In Sweden, of all places, the police are extremely diligent about prosecuting pot possession, while in Uruguay it’s perfectly legal.
Today is April 20 — or more colloquially, 4/20 — the unofficial holiday which celebrates cannabis and the surrounding culture. Today is also the day that the community advocates for legalization, not just in the U.S. but around the world. So, in honor of the day, here’s a look at the legal status of cannabis around the world.
A Mishmash Of Conflicting Laws: The United States, Australia, Jamaica

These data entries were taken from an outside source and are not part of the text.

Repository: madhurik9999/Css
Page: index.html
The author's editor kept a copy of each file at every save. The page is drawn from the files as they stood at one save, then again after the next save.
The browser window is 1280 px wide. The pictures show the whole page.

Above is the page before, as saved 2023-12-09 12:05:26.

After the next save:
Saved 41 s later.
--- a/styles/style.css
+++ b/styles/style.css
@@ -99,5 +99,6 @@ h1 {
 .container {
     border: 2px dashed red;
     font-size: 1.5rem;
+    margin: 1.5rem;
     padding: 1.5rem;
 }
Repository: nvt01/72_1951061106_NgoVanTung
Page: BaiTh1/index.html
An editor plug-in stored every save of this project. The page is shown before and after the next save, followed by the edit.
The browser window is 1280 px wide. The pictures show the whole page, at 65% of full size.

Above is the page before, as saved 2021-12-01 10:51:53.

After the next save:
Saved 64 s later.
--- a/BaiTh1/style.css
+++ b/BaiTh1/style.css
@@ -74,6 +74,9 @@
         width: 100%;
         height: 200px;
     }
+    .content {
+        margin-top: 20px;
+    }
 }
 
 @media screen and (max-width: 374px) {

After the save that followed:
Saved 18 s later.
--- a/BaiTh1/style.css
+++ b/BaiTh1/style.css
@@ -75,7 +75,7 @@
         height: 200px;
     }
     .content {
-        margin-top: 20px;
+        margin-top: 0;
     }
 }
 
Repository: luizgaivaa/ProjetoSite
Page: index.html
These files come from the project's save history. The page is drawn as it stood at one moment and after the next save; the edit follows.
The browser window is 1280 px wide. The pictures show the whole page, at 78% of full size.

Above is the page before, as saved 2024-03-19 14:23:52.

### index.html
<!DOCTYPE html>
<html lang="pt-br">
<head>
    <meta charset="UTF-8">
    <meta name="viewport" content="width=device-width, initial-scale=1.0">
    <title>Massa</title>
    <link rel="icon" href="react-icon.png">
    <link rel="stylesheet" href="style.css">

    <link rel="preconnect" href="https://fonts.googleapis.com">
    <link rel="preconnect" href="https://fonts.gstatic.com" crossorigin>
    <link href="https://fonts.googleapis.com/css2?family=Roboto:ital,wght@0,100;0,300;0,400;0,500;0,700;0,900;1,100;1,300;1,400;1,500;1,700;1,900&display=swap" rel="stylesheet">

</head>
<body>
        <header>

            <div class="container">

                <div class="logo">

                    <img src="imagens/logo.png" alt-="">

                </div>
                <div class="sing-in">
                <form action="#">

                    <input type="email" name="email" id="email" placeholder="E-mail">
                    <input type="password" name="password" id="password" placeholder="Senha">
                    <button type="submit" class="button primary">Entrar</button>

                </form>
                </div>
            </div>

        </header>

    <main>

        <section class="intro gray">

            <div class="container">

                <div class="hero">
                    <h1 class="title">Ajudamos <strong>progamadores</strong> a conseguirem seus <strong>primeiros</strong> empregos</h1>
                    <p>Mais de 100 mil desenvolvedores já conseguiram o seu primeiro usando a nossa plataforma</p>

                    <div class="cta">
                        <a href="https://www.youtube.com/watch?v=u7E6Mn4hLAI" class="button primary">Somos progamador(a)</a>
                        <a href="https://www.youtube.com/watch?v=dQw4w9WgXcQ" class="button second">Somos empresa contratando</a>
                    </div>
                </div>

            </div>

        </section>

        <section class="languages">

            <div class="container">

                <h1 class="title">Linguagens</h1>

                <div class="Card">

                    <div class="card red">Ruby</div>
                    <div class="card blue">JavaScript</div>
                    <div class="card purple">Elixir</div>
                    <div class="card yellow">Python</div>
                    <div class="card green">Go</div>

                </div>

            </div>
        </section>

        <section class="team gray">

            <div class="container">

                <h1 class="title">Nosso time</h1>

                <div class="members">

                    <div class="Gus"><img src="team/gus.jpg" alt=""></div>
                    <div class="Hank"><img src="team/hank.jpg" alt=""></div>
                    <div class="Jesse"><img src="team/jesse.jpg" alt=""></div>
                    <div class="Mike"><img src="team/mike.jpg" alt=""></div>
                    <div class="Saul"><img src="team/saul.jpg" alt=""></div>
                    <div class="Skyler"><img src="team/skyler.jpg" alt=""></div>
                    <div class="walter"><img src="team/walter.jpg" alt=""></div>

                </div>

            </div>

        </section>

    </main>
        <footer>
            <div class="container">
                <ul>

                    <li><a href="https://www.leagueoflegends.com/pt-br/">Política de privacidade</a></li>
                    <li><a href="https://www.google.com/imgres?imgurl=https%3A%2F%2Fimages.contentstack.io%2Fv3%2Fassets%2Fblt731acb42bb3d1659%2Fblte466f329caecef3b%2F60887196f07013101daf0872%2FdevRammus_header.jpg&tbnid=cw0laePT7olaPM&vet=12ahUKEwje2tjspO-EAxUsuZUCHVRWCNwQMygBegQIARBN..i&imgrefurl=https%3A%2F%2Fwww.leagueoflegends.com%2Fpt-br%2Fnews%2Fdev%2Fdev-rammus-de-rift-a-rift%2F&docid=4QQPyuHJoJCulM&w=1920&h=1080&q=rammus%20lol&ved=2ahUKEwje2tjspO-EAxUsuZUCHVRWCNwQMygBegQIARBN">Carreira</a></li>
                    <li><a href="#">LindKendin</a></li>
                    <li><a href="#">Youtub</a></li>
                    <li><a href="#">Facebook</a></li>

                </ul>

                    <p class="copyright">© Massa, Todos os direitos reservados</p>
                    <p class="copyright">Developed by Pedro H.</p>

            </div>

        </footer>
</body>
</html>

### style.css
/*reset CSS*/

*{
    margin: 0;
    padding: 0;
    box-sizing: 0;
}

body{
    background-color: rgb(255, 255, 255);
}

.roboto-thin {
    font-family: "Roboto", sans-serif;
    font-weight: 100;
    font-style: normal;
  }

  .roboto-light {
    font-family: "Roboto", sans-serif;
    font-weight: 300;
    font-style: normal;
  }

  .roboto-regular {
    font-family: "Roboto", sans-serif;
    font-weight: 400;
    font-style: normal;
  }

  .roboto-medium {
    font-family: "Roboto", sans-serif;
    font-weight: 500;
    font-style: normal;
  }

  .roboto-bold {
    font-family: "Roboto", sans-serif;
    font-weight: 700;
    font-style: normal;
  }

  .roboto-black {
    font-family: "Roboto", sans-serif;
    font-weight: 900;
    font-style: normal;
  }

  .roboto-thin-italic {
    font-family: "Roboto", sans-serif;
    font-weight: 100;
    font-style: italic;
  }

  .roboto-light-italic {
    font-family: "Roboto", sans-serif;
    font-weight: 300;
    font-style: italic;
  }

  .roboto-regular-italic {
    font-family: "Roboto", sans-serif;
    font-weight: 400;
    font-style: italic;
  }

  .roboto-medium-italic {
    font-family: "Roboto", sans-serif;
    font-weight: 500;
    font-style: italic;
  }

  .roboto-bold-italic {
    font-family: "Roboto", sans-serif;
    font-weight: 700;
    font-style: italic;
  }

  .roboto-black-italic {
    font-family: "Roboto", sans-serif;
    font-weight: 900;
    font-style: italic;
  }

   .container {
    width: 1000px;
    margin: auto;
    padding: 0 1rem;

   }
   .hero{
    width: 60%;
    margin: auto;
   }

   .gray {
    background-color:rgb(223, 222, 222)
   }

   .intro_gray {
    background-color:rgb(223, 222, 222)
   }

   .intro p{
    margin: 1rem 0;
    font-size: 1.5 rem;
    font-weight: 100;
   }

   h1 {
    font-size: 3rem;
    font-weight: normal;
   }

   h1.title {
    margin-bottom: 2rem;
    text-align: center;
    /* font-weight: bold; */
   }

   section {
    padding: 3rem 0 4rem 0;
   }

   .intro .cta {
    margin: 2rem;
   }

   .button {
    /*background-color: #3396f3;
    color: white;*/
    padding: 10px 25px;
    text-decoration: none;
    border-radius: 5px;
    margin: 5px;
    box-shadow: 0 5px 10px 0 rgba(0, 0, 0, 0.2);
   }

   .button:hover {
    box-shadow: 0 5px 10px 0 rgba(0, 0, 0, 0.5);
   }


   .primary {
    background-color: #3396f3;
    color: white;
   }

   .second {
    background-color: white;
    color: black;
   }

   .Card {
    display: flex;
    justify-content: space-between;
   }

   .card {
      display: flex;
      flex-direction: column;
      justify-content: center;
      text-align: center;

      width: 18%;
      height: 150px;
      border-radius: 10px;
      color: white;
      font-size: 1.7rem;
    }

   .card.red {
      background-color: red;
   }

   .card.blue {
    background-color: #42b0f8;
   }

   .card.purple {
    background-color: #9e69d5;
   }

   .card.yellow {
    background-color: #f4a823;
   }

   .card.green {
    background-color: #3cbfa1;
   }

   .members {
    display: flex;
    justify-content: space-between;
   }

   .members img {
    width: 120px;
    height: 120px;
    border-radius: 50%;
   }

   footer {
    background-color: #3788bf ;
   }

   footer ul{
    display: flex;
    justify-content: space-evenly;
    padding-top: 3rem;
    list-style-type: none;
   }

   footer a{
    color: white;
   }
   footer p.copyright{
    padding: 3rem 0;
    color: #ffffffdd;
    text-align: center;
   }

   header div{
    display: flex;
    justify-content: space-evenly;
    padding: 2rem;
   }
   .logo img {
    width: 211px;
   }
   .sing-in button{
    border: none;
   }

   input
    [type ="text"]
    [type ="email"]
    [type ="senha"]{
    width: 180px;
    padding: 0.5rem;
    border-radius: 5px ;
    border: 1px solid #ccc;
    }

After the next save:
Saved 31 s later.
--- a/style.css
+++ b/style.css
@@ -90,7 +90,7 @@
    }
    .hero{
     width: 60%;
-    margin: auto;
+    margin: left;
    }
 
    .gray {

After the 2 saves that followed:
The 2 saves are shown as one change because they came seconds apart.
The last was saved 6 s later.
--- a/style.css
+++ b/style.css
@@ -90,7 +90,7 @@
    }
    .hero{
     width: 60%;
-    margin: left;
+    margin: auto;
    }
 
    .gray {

To be clear, cannabis is illegal in the United States in terms of federal law. In theory, one phone call from the Justice Department could result in every “legal” cannabis dispensary in Colorado, California, and other states being shut down, with the employees and patrons being hauled off to jail. However, the policy of the federal government has been one of looking the other way at states’ pot laws, as long as certain conditions are met, such as keeping it out of the hands of children. That has led to a mishmash of conflicting state and local laws. In certain states (Colorado, California, others) it’s legal for recreational use; in some, it’s legal for medical use (Illinois, New Mexico,